I read an article about the origin of different species of birds, recently. I discovered that all seven species of crows are thought by some crow experts to originate in Australia, something like 6-8 million years ago.
Probably the only species of animal from here that's gone world wide, I thought. It is like they flew against the prevailing inflow of other animals. Should be a story in that. They are such a maligned animal. Yet so smart.
They can certainly tell the difference, at the distance of at least 500 metres, between a man stepping outside his door carrying a rifle and a man carrying a stick or a man carrying a rolled up umbrella.

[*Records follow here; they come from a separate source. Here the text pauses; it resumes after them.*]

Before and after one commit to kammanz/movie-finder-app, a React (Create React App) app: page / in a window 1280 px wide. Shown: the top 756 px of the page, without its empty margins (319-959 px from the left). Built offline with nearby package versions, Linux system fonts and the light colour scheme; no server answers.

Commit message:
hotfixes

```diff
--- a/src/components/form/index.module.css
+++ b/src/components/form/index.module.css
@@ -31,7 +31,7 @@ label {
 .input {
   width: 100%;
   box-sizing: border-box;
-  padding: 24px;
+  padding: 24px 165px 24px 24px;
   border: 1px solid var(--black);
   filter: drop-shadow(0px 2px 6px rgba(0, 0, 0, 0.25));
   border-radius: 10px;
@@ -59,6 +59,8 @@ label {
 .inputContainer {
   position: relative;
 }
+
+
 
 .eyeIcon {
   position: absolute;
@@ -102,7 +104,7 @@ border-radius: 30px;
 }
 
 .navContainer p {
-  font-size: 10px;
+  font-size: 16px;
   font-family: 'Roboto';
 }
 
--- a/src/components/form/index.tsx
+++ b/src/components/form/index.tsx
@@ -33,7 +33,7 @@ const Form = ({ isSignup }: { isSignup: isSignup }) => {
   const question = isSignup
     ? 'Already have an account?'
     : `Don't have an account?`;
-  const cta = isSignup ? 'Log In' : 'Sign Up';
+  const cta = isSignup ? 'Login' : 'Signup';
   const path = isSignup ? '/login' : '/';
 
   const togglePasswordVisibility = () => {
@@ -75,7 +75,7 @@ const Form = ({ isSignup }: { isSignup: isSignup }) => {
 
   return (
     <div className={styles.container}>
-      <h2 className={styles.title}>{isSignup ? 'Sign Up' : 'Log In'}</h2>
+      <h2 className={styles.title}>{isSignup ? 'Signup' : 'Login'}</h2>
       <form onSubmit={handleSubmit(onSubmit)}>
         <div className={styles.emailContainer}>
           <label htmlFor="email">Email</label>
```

I've been a witness more than once to them stopping their talk long enough to study the said man, fly off if it was a gun and continue their conversation after making sure it was an umbrella.
Crows are in my mind. They are waiting for a story, waiting until I find out more about their tribe. I do seem to remember them in fables. That'd be right. I guess because they are so elemental. I keep picturing a bunch of them like black holes cut out of the hot red landscape.
In the Outback there is a myth about crows, that they gather near a place where there has been a death and where a wake is being held. When I was still a city slicker, I scoffed over that story.
Then I lived in the northwest of Western Australia for a short time. A couple of dozen crows gathering in the trees next to a house where an unfortunate stepped early off his mortal coil. Many more birds were present in one place than the land thereabouts, even with the offal thrown out by the human population, could support.
Things I know about crows, facts and stories, are starting to shoulder their way into my awareness. Claiming a place on the front of the stove. I keep putting them onto the bench, to wait. I don't want to start any new research, however tentative, until I've finished at least the two short stories on the front of the writing stove.